6 SOLUBILITY OF INORGANIC SOIL PHOSPHORUS

The particular types of reactions that fix phosphorus in relatively unavailable forms differ from soil to soil
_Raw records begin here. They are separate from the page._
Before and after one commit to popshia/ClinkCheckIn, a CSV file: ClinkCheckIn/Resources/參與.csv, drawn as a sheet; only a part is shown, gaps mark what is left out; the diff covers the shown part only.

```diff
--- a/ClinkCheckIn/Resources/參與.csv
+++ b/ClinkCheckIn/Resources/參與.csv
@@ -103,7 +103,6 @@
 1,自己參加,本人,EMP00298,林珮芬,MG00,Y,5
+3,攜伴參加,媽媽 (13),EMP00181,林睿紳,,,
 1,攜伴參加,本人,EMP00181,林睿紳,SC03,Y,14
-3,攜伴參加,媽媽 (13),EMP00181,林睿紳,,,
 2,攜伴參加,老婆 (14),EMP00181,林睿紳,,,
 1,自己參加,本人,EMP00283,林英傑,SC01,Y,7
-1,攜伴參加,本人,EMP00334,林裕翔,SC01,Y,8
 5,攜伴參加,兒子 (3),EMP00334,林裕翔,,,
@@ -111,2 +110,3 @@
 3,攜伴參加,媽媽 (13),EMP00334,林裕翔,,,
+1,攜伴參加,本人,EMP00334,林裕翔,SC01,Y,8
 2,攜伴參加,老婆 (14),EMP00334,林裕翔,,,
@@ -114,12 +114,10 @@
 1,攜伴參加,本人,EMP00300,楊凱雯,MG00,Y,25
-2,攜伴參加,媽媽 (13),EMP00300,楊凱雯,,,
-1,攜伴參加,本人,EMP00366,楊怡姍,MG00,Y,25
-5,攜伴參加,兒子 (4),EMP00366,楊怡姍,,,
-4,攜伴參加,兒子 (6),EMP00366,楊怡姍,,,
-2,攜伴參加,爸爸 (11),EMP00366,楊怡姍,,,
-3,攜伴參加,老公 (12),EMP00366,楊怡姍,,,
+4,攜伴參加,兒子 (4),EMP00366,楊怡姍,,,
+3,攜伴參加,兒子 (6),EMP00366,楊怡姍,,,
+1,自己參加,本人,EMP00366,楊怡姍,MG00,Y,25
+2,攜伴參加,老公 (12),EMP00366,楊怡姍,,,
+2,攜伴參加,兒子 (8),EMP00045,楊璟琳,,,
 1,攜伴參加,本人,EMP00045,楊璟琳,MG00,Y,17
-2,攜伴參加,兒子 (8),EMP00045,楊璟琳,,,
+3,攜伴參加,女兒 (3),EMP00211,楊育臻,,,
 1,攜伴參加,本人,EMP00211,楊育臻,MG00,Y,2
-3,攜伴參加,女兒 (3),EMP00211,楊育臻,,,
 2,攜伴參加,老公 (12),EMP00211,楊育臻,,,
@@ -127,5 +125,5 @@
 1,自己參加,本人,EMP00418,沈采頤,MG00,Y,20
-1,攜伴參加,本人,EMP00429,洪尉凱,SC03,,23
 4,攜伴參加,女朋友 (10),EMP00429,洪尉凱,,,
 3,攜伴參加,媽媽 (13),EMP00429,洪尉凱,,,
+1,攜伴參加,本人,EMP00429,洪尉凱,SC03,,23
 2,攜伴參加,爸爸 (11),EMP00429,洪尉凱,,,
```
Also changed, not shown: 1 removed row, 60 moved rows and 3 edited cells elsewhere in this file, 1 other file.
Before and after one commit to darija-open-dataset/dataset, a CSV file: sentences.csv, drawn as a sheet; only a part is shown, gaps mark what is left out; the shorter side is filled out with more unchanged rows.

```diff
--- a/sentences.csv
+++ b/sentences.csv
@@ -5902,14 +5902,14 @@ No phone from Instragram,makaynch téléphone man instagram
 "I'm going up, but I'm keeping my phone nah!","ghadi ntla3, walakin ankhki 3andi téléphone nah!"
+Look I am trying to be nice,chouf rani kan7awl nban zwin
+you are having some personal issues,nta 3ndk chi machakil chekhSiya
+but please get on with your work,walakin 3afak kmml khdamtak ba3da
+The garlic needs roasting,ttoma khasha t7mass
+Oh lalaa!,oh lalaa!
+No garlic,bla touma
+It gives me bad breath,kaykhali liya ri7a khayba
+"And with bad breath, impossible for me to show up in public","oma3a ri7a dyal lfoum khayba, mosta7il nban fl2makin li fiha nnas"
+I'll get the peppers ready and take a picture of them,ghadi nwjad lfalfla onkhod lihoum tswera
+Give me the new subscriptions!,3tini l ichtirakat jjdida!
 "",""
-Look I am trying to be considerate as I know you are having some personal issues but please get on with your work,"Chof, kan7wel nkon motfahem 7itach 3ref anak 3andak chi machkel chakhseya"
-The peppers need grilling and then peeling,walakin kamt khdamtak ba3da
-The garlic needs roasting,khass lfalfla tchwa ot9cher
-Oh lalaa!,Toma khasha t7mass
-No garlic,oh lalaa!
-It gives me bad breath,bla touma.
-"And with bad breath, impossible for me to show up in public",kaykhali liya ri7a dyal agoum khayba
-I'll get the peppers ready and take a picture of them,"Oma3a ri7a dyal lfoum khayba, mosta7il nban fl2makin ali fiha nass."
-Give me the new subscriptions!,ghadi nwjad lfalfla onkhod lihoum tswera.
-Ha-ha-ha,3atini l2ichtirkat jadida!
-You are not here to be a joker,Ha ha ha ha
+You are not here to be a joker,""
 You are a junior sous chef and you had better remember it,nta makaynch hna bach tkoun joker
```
and are closely related to soil pH (Figure 14.22). In acid soils these reactions involve mostly Al, Fe, or Mn,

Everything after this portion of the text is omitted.